Three other major elements also rounded out this tactical organization. The first was the Combat Support Command, which comprised an artillery garrison consisting of three artillery battalions, an engineer command composed of six engineer battalions, and a communications command made up of a signals and transport battalion. The artillery battalions were garrisoned at Paraguarí and were attached to the infantry divisions on an ad hoc basis. The engineer battalions were dispatched as needed throughout the country and assigned to military and civilian construction projects as well as other civic-action tasks. The second major support element was the Logistics Support Command, which encompassed a variety of service elements, including quartermaster, medical, veterinary, and transport services. This command also oversaw the army's ammunition depot, draft and mobilization program, and surveying and mapping unit. The army's training establishments, including the Francisco López Military College, came under the Military Institutes of Instruction Command--the third major army support element.
Major ground force arms were heterogeneous in origin. Much was obsolete United States equipment, most of which was obtained thirdhand from Argentina and Brazil. The small armor inventory consisted of twelve M-4A3 medium and twelve M-3A1 light tanks. It was unclear how many of the United States-made tanks were operable. The army also had twelve United States-made M-8 and M-3 armored cars; twenty Brazilian-made Cascavel armored vehicles; three United States-made M-2 armored personnel carriers (APCs), and ten Brazilian-made Urutu APCs. Artillery pieces included 75mm and 105mm howitzers of French, and Swedish manufacture, plus six British-made 152mm coastal guns. The army used French-made 81mm and United States-made 107mm mortars and United States-made 75mm antitank guns. Also in the army's inventory were eight light transport aircraft and three helicopters.
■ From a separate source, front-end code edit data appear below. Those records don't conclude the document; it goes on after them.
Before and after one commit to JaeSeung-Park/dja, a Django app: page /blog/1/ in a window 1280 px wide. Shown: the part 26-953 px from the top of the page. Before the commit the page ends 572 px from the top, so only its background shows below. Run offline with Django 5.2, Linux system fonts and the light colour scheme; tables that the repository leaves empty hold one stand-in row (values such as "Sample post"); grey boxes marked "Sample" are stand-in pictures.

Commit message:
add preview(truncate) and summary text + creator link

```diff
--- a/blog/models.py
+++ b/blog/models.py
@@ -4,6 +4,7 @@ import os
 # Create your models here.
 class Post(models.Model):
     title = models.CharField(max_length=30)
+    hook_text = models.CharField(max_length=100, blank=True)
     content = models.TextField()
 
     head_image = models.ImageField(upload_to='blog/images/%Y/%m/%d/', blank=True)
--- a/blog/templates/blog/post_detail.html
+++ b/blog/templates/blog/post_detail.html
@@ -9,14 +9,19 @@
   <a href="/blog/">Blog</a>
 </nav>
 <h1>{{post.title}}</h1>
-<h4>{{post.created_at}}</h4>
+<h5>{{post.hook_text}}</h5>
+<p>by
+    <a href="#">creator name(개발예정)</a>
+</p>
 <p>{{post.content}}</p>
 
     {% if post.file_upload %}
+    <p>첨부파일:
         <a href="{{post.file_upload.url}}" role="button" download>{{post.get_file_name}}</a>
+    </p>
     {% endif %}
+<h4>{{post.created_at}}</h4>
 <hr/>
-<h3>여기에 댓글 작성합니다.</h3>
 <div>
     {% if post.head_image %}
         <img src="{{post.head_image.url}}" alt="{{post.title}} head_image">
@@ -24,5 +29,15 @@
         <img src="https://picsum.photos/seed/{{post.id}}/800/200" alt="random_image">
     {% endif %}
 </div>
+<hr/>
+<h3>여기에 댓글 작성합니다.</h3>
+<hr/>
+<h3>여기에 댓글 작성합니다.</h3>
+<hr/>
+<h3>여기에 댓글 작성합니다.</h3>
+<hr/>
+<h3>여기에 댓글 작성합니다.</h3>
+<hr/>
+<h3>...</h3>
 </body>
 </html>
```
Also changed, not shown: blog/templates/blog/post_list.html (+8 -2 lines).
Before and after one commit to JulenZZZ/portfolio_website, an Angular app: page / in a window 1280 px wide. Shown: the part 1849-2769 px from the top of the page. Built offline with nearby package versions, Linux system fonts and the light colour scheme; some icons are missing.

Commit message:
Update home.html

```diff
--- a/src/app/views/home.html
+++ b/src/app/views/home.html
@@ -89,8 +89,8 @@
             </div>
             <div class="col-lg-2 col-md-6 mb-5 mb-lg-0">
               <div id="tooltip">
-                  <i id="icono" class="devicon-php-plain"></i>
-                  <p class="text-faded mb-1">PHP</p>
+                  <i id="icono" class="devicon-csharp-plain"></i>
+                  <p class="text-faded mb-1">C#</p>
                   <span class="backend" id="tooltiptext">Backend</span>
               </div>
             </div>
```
The army's conscripts were trained initially in the unit to which they were assigned. A variety of specialty schools, including the Armaments School, the Signals School, and the Engineer School, offered advanced training.
Data as of December 1988
Paraguay Table of Contents